We placed our order and started inching our way through the drive thru lane. All of a sudden, a car whizzes by on the passenger’s side of my car, trying to make a single lane a double, and hit me. Shocked (and pissed), I leapt out of the car to assess the damage. In my haste, the balloon escaped through the door. It did a little seductive dance on top of the roof, tormenting me, encouraging me to grab for it. There I was, jumping repeatedly for the balloon, yelling, “Oh my G-d! No! It can’t go up in the sky! We aren’t ready yet!” It was quite the scene. Even the guy who hit me tried to reach the elusive balloon string … but it flew to freedom. My son was visibly upset as he watched the balloon disappear into the clouds.
All of the emotions I had compartmentalized that day —the pain of being a motherless mother, of raising my child without his grandmother — came pouring out with that devastating balloon blow.
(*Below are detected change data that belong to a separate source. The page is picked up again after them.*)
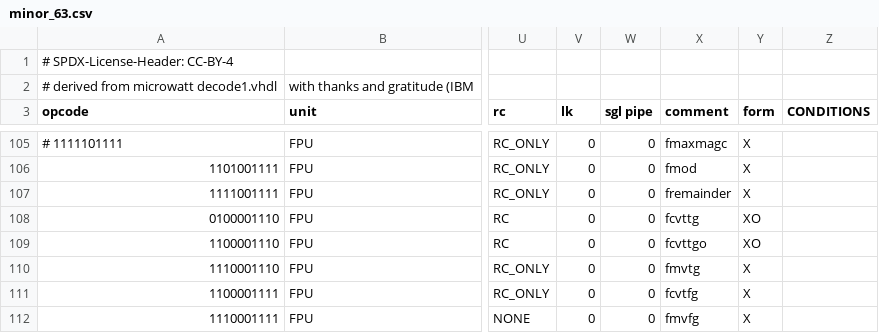
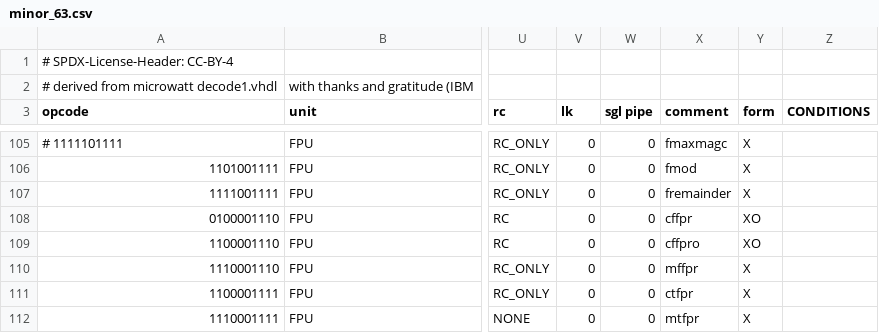
Before and after one commit to Libre-SOC-mirrors/openpower-isa, a CSV file: openpower/isatables/minor_63.csv, drawn as a sheet; only a part is shown, gaps mark what is left out; the diff names each change by its address in the sheet, - before the commit and + after, or states it on an @@ line.

```diff
--- a/openpower/isatables/minor_63.csv
+++ b/openpower/isatables/minor_63.csv
-X108 (comment): fcvttg
+X108 (comment): cffpr
-X109 (comment): fcvttgo
+X109 (comment): cffpro
-X110 (comment): fmvtg
+X110 (comment): mffpr
-X111 (comment): fcvtfg
+X111 (comment): ctfpr
-X112 (comment): fmvfg
+X112 (comment): mtfpr
```
Also changed, not shown: openpower/isatables/RM-2P-1S1D.csv, openpower/isatables/minor_59.csv, 7 other files.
I lost my mom and couldn’t even hold on to the freaking balloon I wanted to release in her memory. I had to stifle tears as I exchanged information with the guy so I didn’t look crazy for losing it over a scratched bumper and a balloon. But inside, I was back in the Intensive Care Unit on the night my mom died, helplessly watching her slip away.
My face must have been more telling than I thought it was because a woman came running up to me with a Starbucks gift card. She put two and two together when she saw my reaction to the balloon. “It was for your mom who died.” she said. “I am so sorry.” Her kindness made me bawl hot, cleansing tears … and inspired my son to shower me with love. I needed his affection, snot be damned. I don’t think the parking lot at Starbucks will ever be the same.
After I collected myself, we went back to the store for another balloon and made our way to the lake I grew up near to release it. My son wanted to be responsible. I stressed to him the importance of holding on tight. Clinging to the balloon, he made his way to the edge of the water. I grabbed my iPhone to take a photo. He looked so peaceful standing there.
Unbelievably, the balloon wiggled its way off the string and flew into a maze of bare branches. My son and I ran after it, Chariots of Fire style, and stood under the tree, saying things we wanted to say to mom/grammy Mimi. We talked fast … and then slower when we realized the balloon stayed in stunned silence, enveloped in the intricacy of the branches. “I miss you babysitting for me, Mimi,” my son cried, gripping the balloon string with white knuckles. “I miss everything about you, mommy, every minute of every day,” I added. We went on and on, unleashing our emotions to a captive “I love you Mom” balloon.
When we finished, as if on cue, the wind gently guided the balloon towards the sun. And, together, we watched it soar.